Segment Open
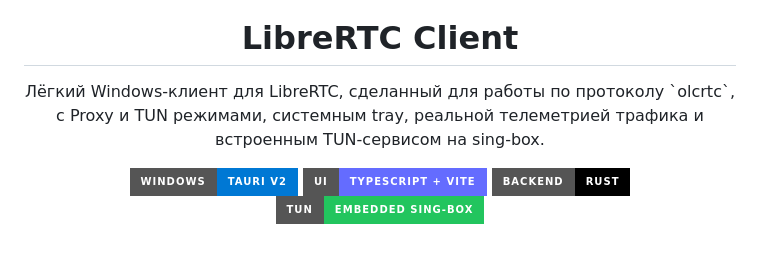
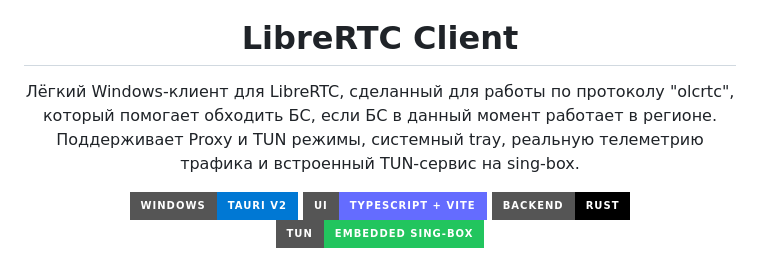
Before and after one commit to svllvsxprod/librertc-client, a Markdown page: README.md, the part around the change. Rendered like a GitHub page; badges without logos.

Commit message:
Clarify olcrtc protocol description

```diff
--- a/README.md
+++ b/README.md
@@ -5,7 +5,7 @@
 <h1 align="center">LibreRTC Client</h1>
 
 <p align="center">
-  Лёгкий Windows-клиент для LibreRTC, сделанный для работы по протоколу `olcrtc`, с Proxy и TUN режимами, системным tray, реальной телеметрией трафика и встроенным TUN-сервисом на sing-box.
+  Лёгкий Windows-клиент для LibreRTC, сделанный для работы по протоколу "olcrtc", который помогает обходить БС, если БС в данный момент работает в регионе. Поддерживает Proxy и TUN режимы, системный tray, реальную телеметрию трафика и встроенный TUN-сервис на sing-box.
 </p>
 
 <p align="center">
```
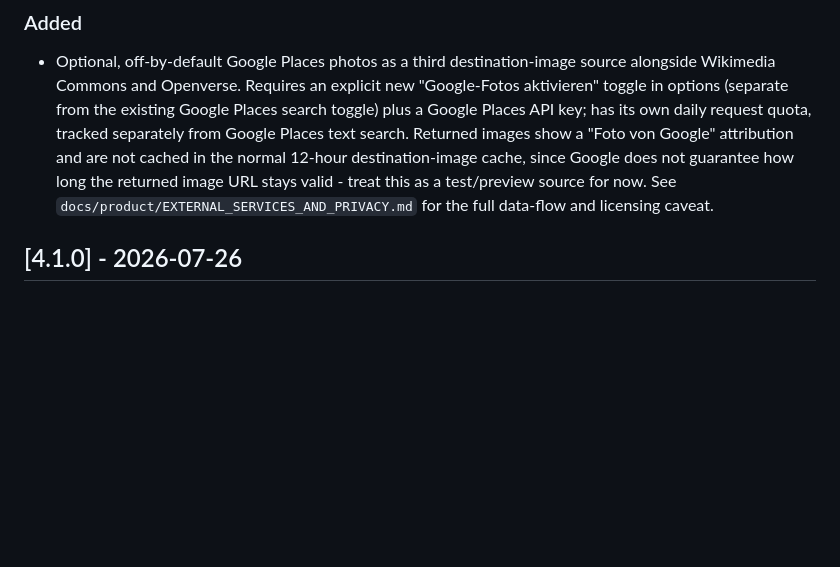
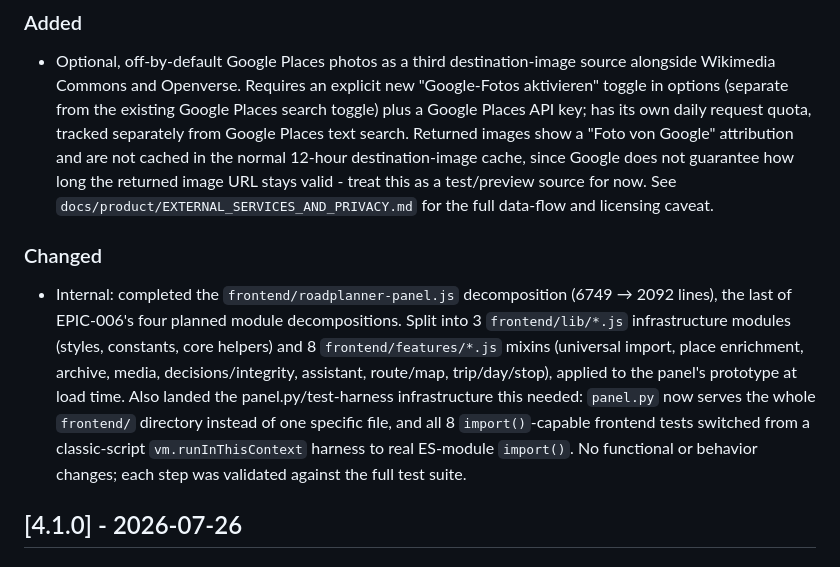
Before and after one commit to azedler/roadplanner, a Markdown page: CHANGELOG.md, the part around the change. Rendered like a GitHub page; blank space fills up the shorter version.

Commit message:
docs: consolidate Unreleased changelog entries before 4.2.0

```diff
--- a/CHANGELOG.md
+++ b/CHANGELOG.md
@@ -9,6 +9,10 @@ The project follows Semantic Versioning for public releases.
 ### Added
 
 - Optional, off-by-default Google Places photos as a third destination-image source alongside Wikimedia Commons and Openverse. Requires an explicit new "Google-Fotos aktivieren" toggle in options (separate from the existing Google Places search toggle) plus a Google Places API key; has its own daily request quota, tracked separately from Google Places text search. Returned images show a "Foto von Google" attribution and are not cached in the normal 12-hour destination-image cache, since Google does not guarantee how long the returned image URL stays valid - treat this as a test/preview source for now. See `docs/product/EXTERNAL_SERVICES_AND_PRIVACY.md` for the full data-flow and licensing caveat.
+
+### Changed
+
+- Internal: completed the `frontend/roadplanner-panel.js` decomposition (6749 → 2092 lines), the last of EPIC-006's four planned module decompositions. Split into 3 `frontend/lib/*.js` infrastructure modules (styles, constants, core helpers) and 8 `frontend/features/*.js` mixins (universal import, place enrichment, archive, media, decisions/integrity, assistant, route/map, trip/day/stop), applied to the panel's prototype at load time. Also landed the panel.py/test-harness infrastructure this needed: `panel.py` now serves the whole `frontend/` directory instead of one specific file, and all 8 `import()`-capable frontend tests switched from a classic-script `vm.runInThisContext` harness to real ES-module `import()`. No functional or behavior changes; each step was validated against the full test suite.
 
 ## [4.1.0] - 2026-07-26
 
```
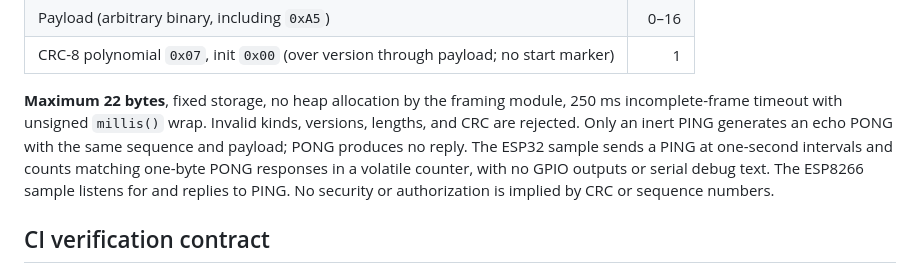
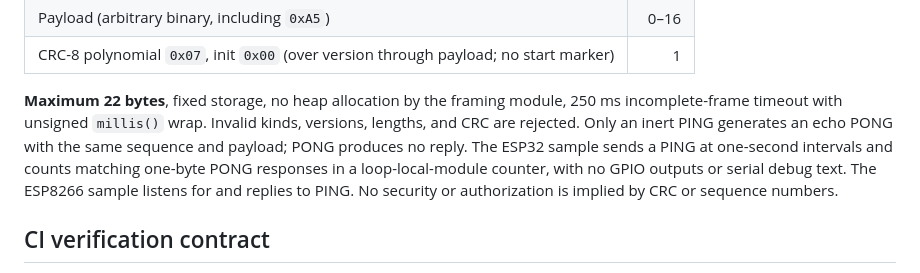
Before and after one commit to BlazeDevStudio/BlazeMCUstudio, a Markdown page: docs/UART_FRAME_LAB.md, the part around the change. Rendered like a GitHub page.

Commit message:
docs(mcu): match lab polling counters and avoid volatile synchronization claim

```diff
--- a/docs/UART_FRAME_LAB.md
+++ b/docs/UART_FRAME_LAB.md
@@ -32,7 +32,7 @@ The source module declares a deterministic frame layout:
 | Payload (arbitrary binary, including `0xA5`) | 0–16 |
 | CRC-8 polynomial `0x07`, init `0x00` (over version through payload; no start marker) | 1 |
 
-**Maximum 22 bytes**, fixed storage, no heap allocation by the framing module, 250 ms incomplete-frame timeout with unsigned `millis()` wrap. Invalid kinds, versions, lengths, and CRC are rejected. Only an inert PING generates an echo PONG with the same sequence and payload; PONG produces no reply. The ESP32 sample sends a PING at one-second intervals and counts matching one-byte PONG responses in a volatile counter, with no GPIO outputs or serial debug text. The ESP8266 sample listens for and replies to PING. No security or authorization is implied by CRC or sequence numbers.
+**Maximum 22 bytes**, fixed storage, no heap allocation by the framing module, 250 ms incomplete-frame timeout with unsigned `millis()` wrap. Invalid kinds, versions, lengths, and CRC are rejected. Only an inert PING generates an echo PONG with the same sequence and payload; PONG produces no reply. The ESP32 sample sends a PING at one-second intervals and counts matching one-byte PONG responses in a loop-local-module counter, with no GPIO outputs or serial debug text. The ESP8266 sample listens for and replies to PING. No security or authorization is implied by CRC or sequence numbers.
 
 ## CI verification contract
 
```
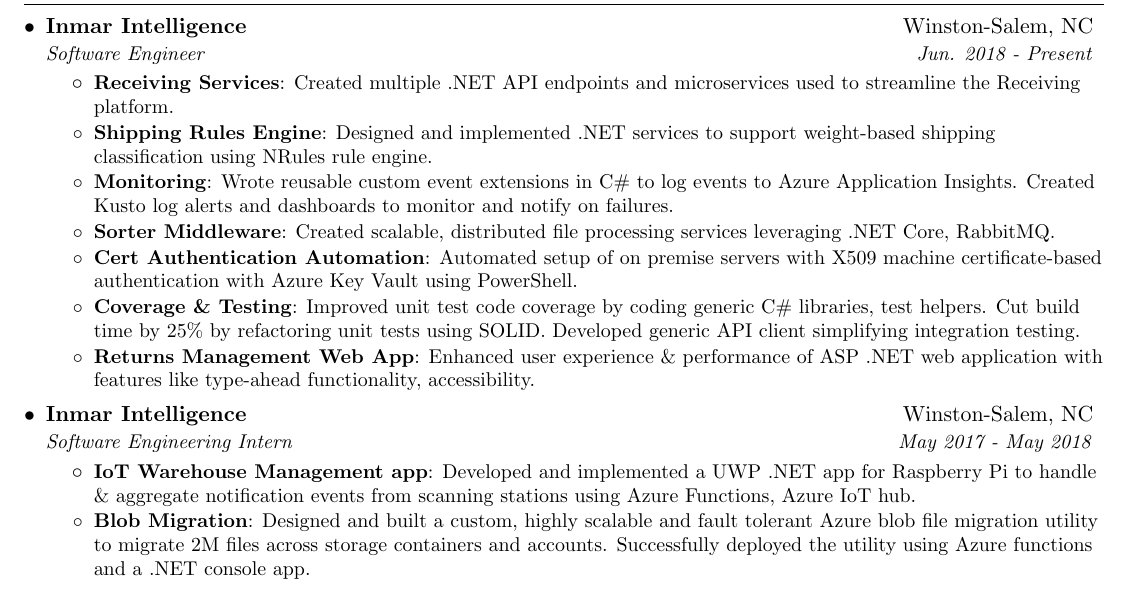
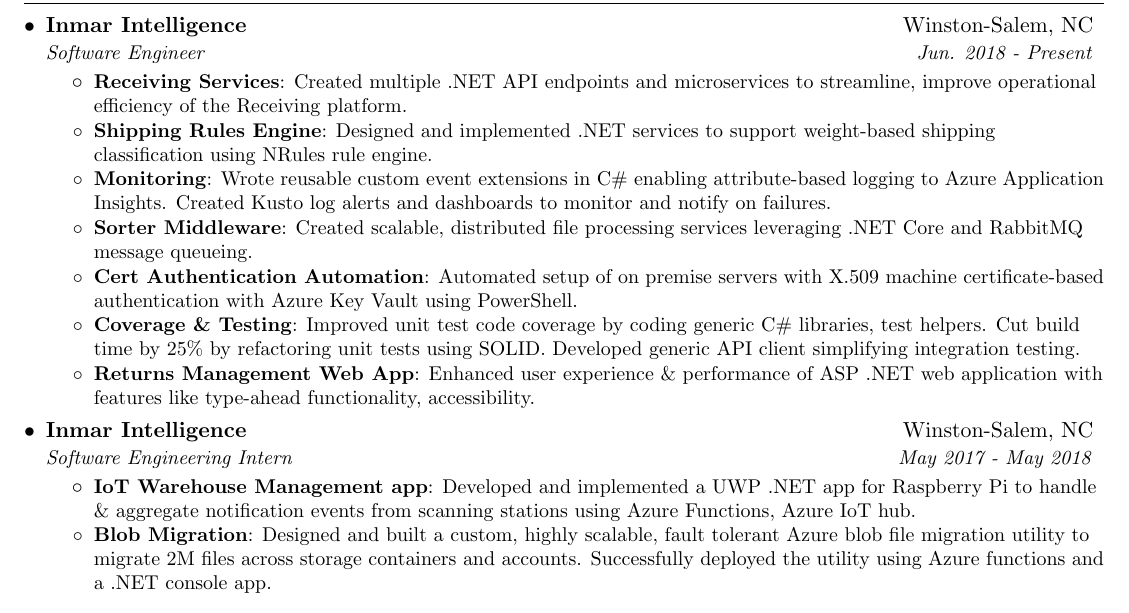
Before and after one commit to samuelgonsalves/resume, a LaTeX CV (my_resume.tex): part of the page, cut so that both start at the same text. Compiled offline with pdfLaTeX.

Commit message:
Update my_resume.tex

```diff
--- a/my_resume.tex
+++ b/my_resume.tex
@@ -106,15 +106,15 @@
       {Software Engineer}{Jun. 2018 - Present}
       \resumeItemListStart
         \resumeItem{Receiving Services}
-          {Created multiple .NET API endpoints and microservices used to streamline the Receiving platform.}
+          {Created multiple .NET API endpoints and microservices  to streamline, improve operational efficiency of the Receiving platform.}
         \resumeItem{Shipping Rules Engine}
           {Designed and implemented .NET services to support weight-based shipping classification using NRules rule engine.}
         \resumeItem{Monitoring}
-          {Wrote reusable custom event extensions in C\# to log events to Azure Application Insights. Created Kusto log  alerts and dashboards to monitor and notify on failures.}
+          {Wrote reusable custom event extensions in C\# enabling attribute-based logging to Azure Application Insights. Created Kusto log alerts and dashboards to monitor and notify on failures.}
         \resumeItem{Sorter Middleware}
-          {Created scalable, distributed file processing services leveraging .NET Core, RabbitMQ.}
+          {Created scalable, distributed file processing services leveraging .NET Core and RabbitMQ message queueing.}
         \resumeItem{Cert Authentication Automation}
-          {Automated setup of on premise servers with X509 machine certificate-based authentication with Azure Key Vault using PowerShell.}
+          {Automated setup of on premise servers with X.509 machine certificate-based authentication with Azure Key Vault using PowerShell.}
         \resumeItem{Coverage \& Testing}
           {Improved unit test code coverage by coding generic C\# libraries, test helpers. Cut build time by 25\% by refactoring unit tests using SOLID. Developed generic API client simplifying integration testing.}
         \resumeItem{Returns Management Web App}
@@ -127,7 +127,7 @@
         \resumeItem{IoT Warehouse Management app}
           {Developed and implemented a UWP .NET app for Raspberry Pi to  handle \& aggregate notification events from scanning stations using Azure Functions, Azure IoT hub.}
         \resumeItem{Blob Migration}
-          {Designed and built a custom, highly scalable and fault tolerant Azure blob file migration utility to migrate 2M files across storage containers and accounts. Successfully deployed the utility using Azure functions and a .NET console app. }
+          {Designed and built a custom, highly scalable, fault tolerant Azure blob file migration utility to migrate 2M files across storage containers and accounts. Successfully deployed the utility using Azure functions and a .NET console app. }
       \resumeItemListEnd
   \resumeSubHeadingListEnd
 
```
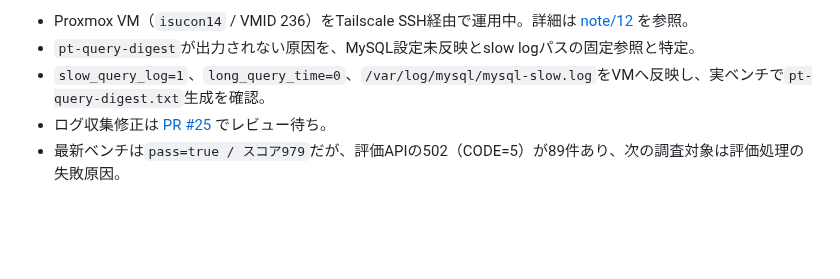
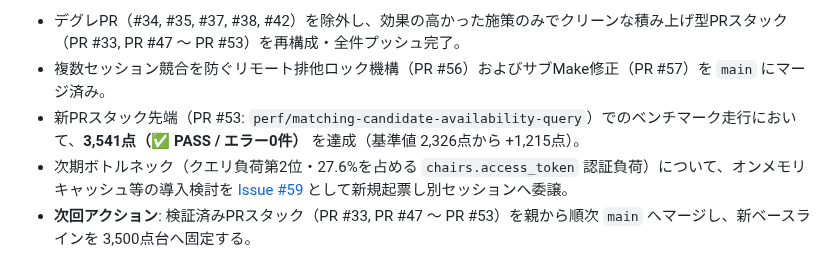
Before and after one commit to AobaIwaki123/ai-workspace, a Markdown page: space/isucon/discussion.md, the part around one of its changes. GitHub-like rendering; blank space fills up the shorter version.

Commit message:
docs(isucon): update current status with benchmark 3541 and pr stack

```diff
--- a/space/isucon/discussion.md
+++ b/space/isucon/discussion.md
@@ -66,6 +66,6 @@
 
-- Proxmox VM（`isucon14` / VMID 236）をTailscale SSH経由で運用中。詳細は [note/12](note/12_proxmox_current_state.md) を参照。
-- `pt-query-digest`が出力されない原因を、MySQL設定未反映とslow logパスの固定参照と特定。
-- `slow_query_log=1`、`long_query_time=0`、`/var/log/mysql/mysql-slow.log`をVMへ反映し、実ベンチで`pt-query-digest.txt`生成を確認。
-- ログ収集修正は [PR #25](https://github.com/sharehouse-sanhaimu/isucon14-retry/pull/25) でレビュー待ち。
-- 最新ベンチは`pass=true / スコア979`だが、評価APIの502（CODE=5）が89件あり、次の調査対象は評価処理の失敗原因。
+- デグレPR（#34, #35, #37, #38, #42）を除外し、効果の高かった施策のみでクリーンな積み上げ型PRスタック（PR #33, PR #47 〜 PR #53）を再構成・全件プッシュ完了。
+- 複数セッション競合を防ぐリモート排他ロック機構（PR #56）およびサブMake修正（PR #57）を `main` にマージ済み。
+- 新PRスタック先端（PR #53: `perf/matching-candidate-availability-query`）でのベンチマーク走行において、**3,541点（✅ PASS / エラー0件）** を達成（基準値 2,326点から +1,215点）。
+- 次期ボトルネック（クエリ負荷第2位・27.6%を占める `chairs.access_token` 認証負荷）について、オンメモリキャッシュ等の導入検討を [Issue #59](https://github.com/sharehouse-sanhaimu/isucon14-retry/issues/59) として新規起票し別セッションへ委譲。
+- **次回アクション**: 検証済みPRスタック（PR #33, PR #47 〜 PR #53）を親から順次 `main` へマージし、新ベースラインを 3,500点台へ固定する。
```
Also changed, not shown: other parts of space/isucon/discussion.md (+1 -1 lines).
Segment Closed
AIM OF THE EXERCISE:
Give the number of lines in the records that contain the word "сделанный", and write nothing else.

ANSWER SPACE:
2